David Siegel, the CEO of Westgate Resorts who vowed to fire his employees if President Barack Obama won the election, instead gave his staff a raise. Reuters

David Siegel, the CEO of Westgate Resorts, who vowed to fire his employees if President Barack Obama won the election, changed his mind. Instead, he hasn't fired anyone yet and gave them all a raise.

Siegel, who could be the owner of America's largest home when construction is completed, told Bloomberg he feels a bit pessimistic about the climate of the country in the wake of Obama re-election.

"I think it’s going to be a negative climate for business," he said. "It’s going to be more of the same, and the same was terrible. I’m not optimistic. I’m going to work hard, try to turn lemons into lemonade, but I don’t see this economy turning around. I think it’s going to be worse in four years."

Given this, Siegel said he has become "not just pessimistic about the next four years," but rather "pessimistic about the future of the country."

He said he's not excited to start new projects in the climate and is still unsure if he will fire any employees. But he did give everyone a raise.

"Meanwhile I gave everybody in the company a raise this week—the average was 5 percent. I wanted to help them handle the additional burdens the government will put on them," Siegel said.

Back in October, Siegel circulated the email to his employees at Westgate Resports implying that they would all be fired if Obama is reelected in November.

“If any new taxes are levied on me, or my company, as our current President plans, I will have no choice but to reduce the size of this company,” Siegel wrote in the email.

It turns out, though, the email was actually a chain letter which circulated during the 2008 election. Siegel said he edited the email “based on his assessment of the political and economic climate" and sent it out.

"I did use the letter that had circulated before as a guideline, but I changed it [to fit my circumstances]," Siegel told Gawker. "It speaks the truth and it gives [employees] something to think about when they go to the polls."

Siegel, though, said he "didn't do a thing" in telling his employees to vote but rather wished them luck. On Wednesday, he circulated a new email in a much different tone.
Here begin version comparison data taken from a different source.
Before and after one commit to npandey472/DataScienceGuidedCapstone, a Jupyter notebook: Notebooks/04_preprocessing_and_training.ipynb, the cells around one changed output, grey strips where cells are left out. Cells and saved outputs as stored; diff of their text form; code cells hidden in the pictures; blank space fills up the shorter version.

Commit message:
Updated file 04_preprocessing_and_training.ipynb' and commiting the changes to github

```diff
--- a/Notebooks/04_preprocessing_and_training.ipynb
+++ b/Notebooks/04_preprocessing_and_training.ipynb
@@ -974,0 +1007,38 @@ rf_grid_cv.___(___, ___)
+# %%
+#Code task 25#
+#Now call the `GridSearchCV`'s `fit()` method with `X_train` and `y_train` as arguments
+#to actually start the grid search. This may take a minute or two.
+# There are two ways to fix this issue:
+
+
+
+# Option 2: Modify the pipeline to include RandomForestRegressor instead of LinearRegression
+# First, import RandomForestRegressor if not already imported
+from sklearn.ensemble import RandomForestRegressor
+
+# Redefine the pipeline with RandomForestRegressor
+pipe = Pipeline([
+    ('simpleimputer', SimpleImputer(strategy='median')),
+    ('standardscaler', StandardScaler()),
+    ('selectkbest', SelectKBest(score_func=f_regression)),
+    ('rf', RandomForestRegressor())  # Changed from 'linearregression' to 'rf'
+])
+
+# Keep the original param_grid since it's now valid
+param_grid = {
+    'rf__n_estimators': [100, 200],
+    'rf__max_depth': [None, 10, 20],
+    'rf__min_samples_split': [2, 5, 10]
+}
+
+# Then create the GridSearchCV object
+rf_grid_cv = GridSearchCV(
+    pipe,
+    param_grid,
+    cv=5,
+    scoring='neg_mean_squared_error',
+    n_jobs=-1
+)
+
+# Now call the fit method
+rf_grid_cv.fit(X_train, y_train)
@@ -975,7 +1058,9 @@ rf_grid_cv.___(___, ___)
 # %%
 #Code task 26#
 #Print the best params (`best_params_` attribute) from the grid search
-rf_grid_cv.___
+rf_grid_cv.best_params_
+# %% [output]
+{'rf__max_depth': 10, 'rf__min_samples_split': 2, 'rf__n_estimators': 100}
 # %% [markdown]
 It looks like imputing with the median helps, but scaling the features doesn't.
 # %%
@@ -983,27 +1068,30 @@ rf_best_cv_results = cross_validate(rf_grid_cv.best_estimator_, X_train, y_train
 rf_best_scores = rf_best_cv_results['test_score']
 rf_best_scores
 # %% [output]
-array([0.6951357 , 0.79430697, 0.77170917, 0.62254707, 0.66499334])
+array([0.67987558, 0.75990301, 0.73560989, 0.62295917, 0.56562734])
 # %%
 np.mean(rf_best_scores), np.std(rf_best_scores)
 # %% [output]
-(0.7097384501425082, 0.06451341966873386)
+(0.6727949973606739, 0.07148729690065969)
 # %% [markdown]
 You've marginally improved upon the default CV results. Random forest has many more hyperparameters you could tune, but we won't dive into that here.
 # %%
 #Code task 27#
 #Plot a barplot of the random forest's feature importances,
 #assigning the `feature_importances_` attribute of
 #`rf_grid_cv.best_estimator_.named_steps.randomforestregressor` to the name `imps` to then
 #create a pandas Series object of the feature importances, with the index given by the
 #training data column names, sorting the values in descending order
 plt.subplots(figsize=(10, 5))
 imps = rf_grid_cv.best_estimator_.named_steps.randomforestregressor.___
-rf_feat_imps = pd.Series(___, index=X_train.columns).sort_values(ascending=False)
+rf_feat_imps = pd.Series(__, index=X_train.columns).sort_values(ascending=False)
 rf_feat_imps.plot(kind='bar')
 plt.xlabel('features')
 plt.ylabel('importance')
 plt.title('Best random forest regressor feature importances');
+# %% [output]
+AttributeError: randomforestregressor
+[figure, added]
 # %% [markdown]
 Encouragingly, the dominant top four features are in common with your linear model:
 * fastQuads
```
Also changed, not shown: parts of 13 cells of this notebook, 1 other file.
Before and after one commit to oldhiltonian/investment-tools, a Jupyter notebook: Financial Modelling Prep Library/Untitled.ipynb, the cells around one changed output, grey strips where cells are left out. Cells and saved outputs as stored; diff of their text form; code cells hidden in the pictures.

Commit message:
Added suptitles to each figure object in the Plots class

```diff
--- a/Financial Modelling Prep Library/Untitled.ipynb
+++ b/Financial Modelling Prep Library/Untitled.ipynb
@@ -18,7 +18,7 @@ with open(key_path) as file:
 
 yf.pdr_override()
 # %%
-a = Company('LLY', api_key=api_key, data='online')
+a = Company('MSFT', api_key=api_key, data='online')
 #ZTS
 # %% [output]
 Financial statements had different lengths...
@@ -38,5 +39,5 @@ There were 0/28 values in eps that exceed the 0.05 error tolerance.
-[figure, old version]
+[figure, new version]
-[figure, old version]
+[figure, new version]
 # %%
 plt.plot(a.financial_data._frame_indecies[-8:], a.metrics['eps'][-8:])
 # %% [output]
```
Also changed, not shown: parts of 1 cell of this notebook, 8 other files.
"I sent everyone a nice letter today telling them I’m going to work my butt off to keep things going. I wish them well. I told them how important they are to me and I hope things are going to be better than I expect. I don’t want to fulfill my own prophecy," he said.